Saturday, April 01, 2006

Advice for potential graduate students

Are you thinking about going to grad school? The web is a great resource for alerting you about the kinds of things you will need to consider on your journey to grad school and beyond (I have a bunch of links). Recently, several bloggers have added their perspectives to this pool of information. Let me just point to a noteworthy few:

A while ago, Sean Carroll offered some unsolicited advice on what kinds of things you should think about when it's time for applying to grad schools. In the second installment, he offers some more advice on issues ranging from which offer to accept, to subsequent choices you will have to make once you are in grad school. Chad Orzel offers his perspectives here.

Among the differnt things that would bother a potential grad student with multiple offers, the one thing that both Sean and Chad agree is the most important is choosing your advisor. They are absolutely right to emphasize this point.

Here's Sean:

The single most important influence on your graduate career will be who your advisor is. [...] Of course, picking an advisor means picking a specialty. Some people know exactly what they want to do before they arrive; that’s not necessary, but it helps. The point is, get some feeling for the faculty members who might realistically become your advisor. Are they active in research? Do they have personalities you could get along with? Do they have sufficient funding? Are they looking for new students, or over-subscribed? Do they let their students freelance, or guide them closely? Do they actively support their students in their later careers, or simply wish them well? Your Ph.D. advisor will very possibly be writing letters about you for decades to come — choose someone with whom you will be proud to be associated with, and who will take some interest in your well-being.

Here's Chad:

I will list the three most important decisions you will make in choosing a graduate school:
  1. Choosing a research advisor.
  2. Choosing a research advisor.
  3. Choosing a research advisor.
It might be a slight overstatement to say that the choice of advisor is the single most important factor in your grad school experience, but only a slight overstatement. The right choice of advisor can make your life much more pleasant, and set you up well for your future career, while the wrong choice can lead to extreme amounts of pain and misery.

What's the "right" choice? It will vary from one student to another, and one institution to another, but basically, you're looking for someone who has funding, who graduates students in a reasonable amount of time, and whose students get jobs after graduation. And more important than any of those, you need to pick an advisor that you can get along with-- grad school is stressful enough when all goes well, but it can be unremittingly miserable if you have a major conflict of personality with your advisor.

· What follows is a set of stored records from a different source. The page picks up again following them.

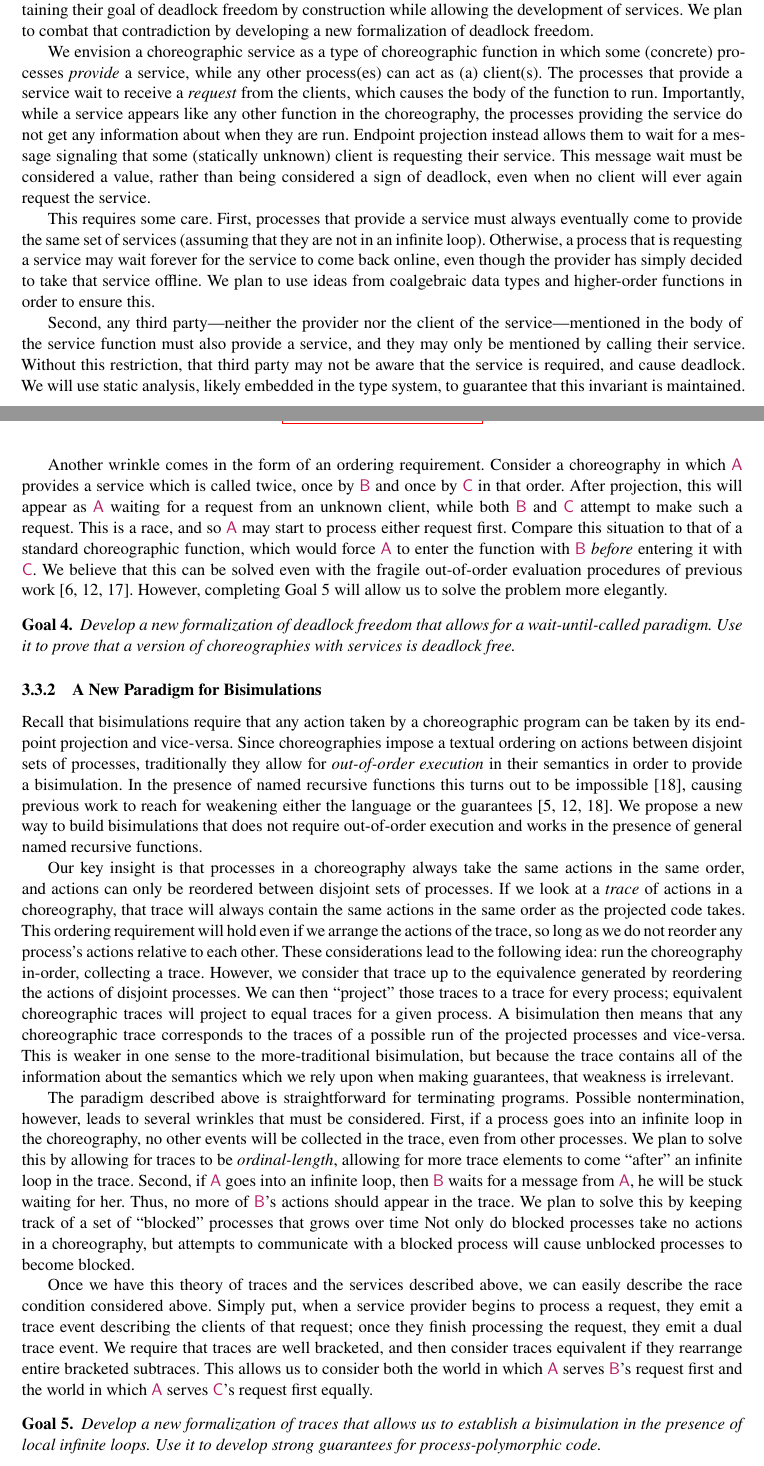
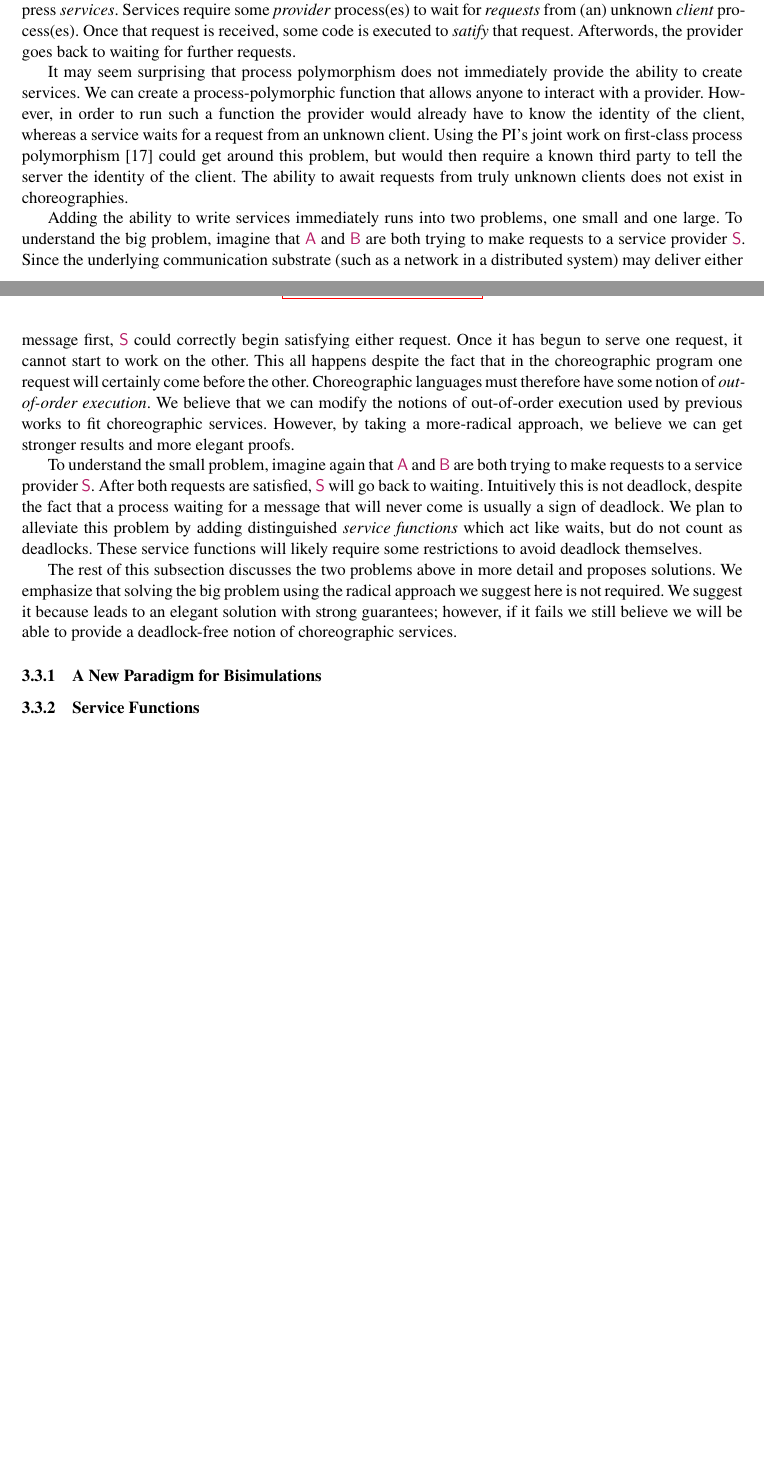
Before and after one commit to akhirsch/choreo-service-architectures, a LaTeX document (desc.tex, which reads header.tex, t3.tex): two parts of pages 9 and 10 of 15 before the commit and two parts of pages 8 and 9 of 13 after it, joined at a grey line, cut at the place of the change, the shorter picture padded with empty space. Compiled offline with XeLaTeX.

Commit message:
Thrust 3 rewrite started.

```diff
--- a/header.tex
+++ b/header.tex
@@ -206,6 +206,7 @@
 \newcommand{\Bob}{\LocFont{B}}
 \newcommand{\Cathy}{\LocFont{C}}
 \newcommand{\Dave}{\LocFont{D}}
+\newcommand{\Server}{\LocFont{S}}
 
 %% Choreographic Syntax
 \newcommand{\ChorCol}[1]{{\color{chorcolor}#1}}
--- a/t3.tex
+++ b/t3.tex
@@ -3,2 +3,39 @@
 \label{sec:t3}
 
+While choreographies in the state of the art excel at writing multiprocess programs, they are not able to express \emph{services}.
+Services require some \emph{provider} process(es) to wait for \emph{requests} from (an) unknown \emph{client} process(es).
+Once that request is received, some code is executed to \emph{satify} that request.
+Afterwords, the provider goes back to waiting for further requests.
+
+It may seem surprising that process polymorphism does not immediately provide the ability to create services.
+We can create a process-polymorphic function that allows anyone to interact with a provider.
+However, in order to run such a function the provider would already have to know the identity of the client, whereas a service waits for a request from an unknown client.
+Using the PI's joint work on first-class process polymorphism~\cite{SamuelsonHC25} could get around this problem, but would then require a known third party to tell the server the identity of the client.
+The ability to await requests from truly unknown clients does not exist in choreographies.
+
+Adding the ability to write services immediately runs into two problems, one small and one large.
+To understand the big problem, imagine that \Alice{} and \Bob{} are both trying to make requests to a service provider~\Server.
+Since the underlying communication substrate (such as a network in a distributed system) may deliver either message first, \Server{} could correctly begin satisfying either request.
+Once it has begun to serve one request, it cannot start to work on the other.
+This all happens despite the fact that in the choreographic program one request will certainly come before the other.
+Choreographic languages must therefore have some notion of \emph{out-of-order execution}.
+We believe that we can modify the notions of out-of-order execution used by previous works to fit choreographic services.
+However, by taking a more-radical approach, we believe we can get stronger results and more elegant proofs.
+
+To understand the small problem, imagine again that \Alice{} and \Bob{} are both trying to make requests to a service provider~\Server.
+After both requests are satisfied, \Server{} will go back to waiting.
+Intuitively this is not deadlock, despite the fact that a process waiting for a message that will never come is usually a sign of deadlock.
+We plan to alleviate this problem by adding distinguished \emph{service functions} which act like waits, but do not count as deadlocks.
+These service functions will likely require some restrictions to avoid deadlock themselves.
+
+The rest of this subsection discusses the two problems above in more detail and proposes solutions.
+We emphasize that solving the big problem using the radical approach we suggest here is not required.
+We suggest it because leads to an elegant solution with strong guarantees; however, if it fails we still believe we will be able to provide a deadlock-free notion of choreographic services.
+
+\subsubsection{A New Paradigm for Bisimulations}
+\label{sec:new-parad-bisim}
+
+
+
+\subsubsection{Service Functions}
+\label{sec:service-functions}
@@ -26 +44,0 @@ They will include sending messages, but without the structural requirements of e
-Instead, the program for a server will only specify that it is waiting for a message from any client,
```
Also changed, not shown: t3.tex (44 more changed lines).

There is a lot more where these quotes came from. I suggest that you go and read the original posts.

All of this is a little too science-oriented (physics-oriented, in fact). For those of you interested in a Ph.D. in humanities, Tom Coates has a post on "What you should know before starting a doctorate..." In the humanities, it seems to me that the overwhelming problem is the job market. Indeed, Coates says "If you don't want to be a History lecturer and do academic research for the rest of your life, then don't do a doctorate." (See also this article by Tim Burke). In sciences, on the other hand, academic jobs are not the only thing; there are many research positions in government labs as well as industrial labs. There is a caveat, though: the (non-academic) R&D opportunities are far greater for experimental scientists than for theoretically oriented people.


  1. Anonymous said...

    As somebody who is going to leave for grad school this year, I found these discussions extremely helpful and at the same time, very interesting.

    However,as an Indian student,one thought is lurking at the back of my mind.
    As Sean says "picking an advisor means picking a specialty",but in these troubled fund crunched times,we do not actually get to "choose" an advisor.First of all,most Indian grad students(except those who are fortunate enough to get fellowships) have to decide their advisor from here,and they do not have any first hand knowledge about the most important person of their graduate career.Secondly,in these times,when to get RA is like hitting on a treasure trove,one doesn't really have a choice.

    Hence,at this stage, where I shall have to make a "wise" judgement about the acceptance of offers,I feel this decision is a gamble of sorts.(quite like the one that we had played at the start of our undergraduate careers at IIT,deciding our Departments!!)

    As somebody who has already passed through these stages,it would be illuminating if you can put in a few words of advice from the Indian perspective.

  2. Abi said...

    Sourav: There are lots of things you can do: check the websites of departments and individual faculty members (or, their blogs, if they have one). Also, make full use of your network of seniors, to get as much info as possible. During the time I did my grad studies, I had very little knowledge of what I was getting myself into; but luckily for me, things turned out okay.

    Which brings me to my second point: if things don't quite work out, you *always* have the option of getting out of the system, and looking elsewhere (or, looking for someone else as your advisor).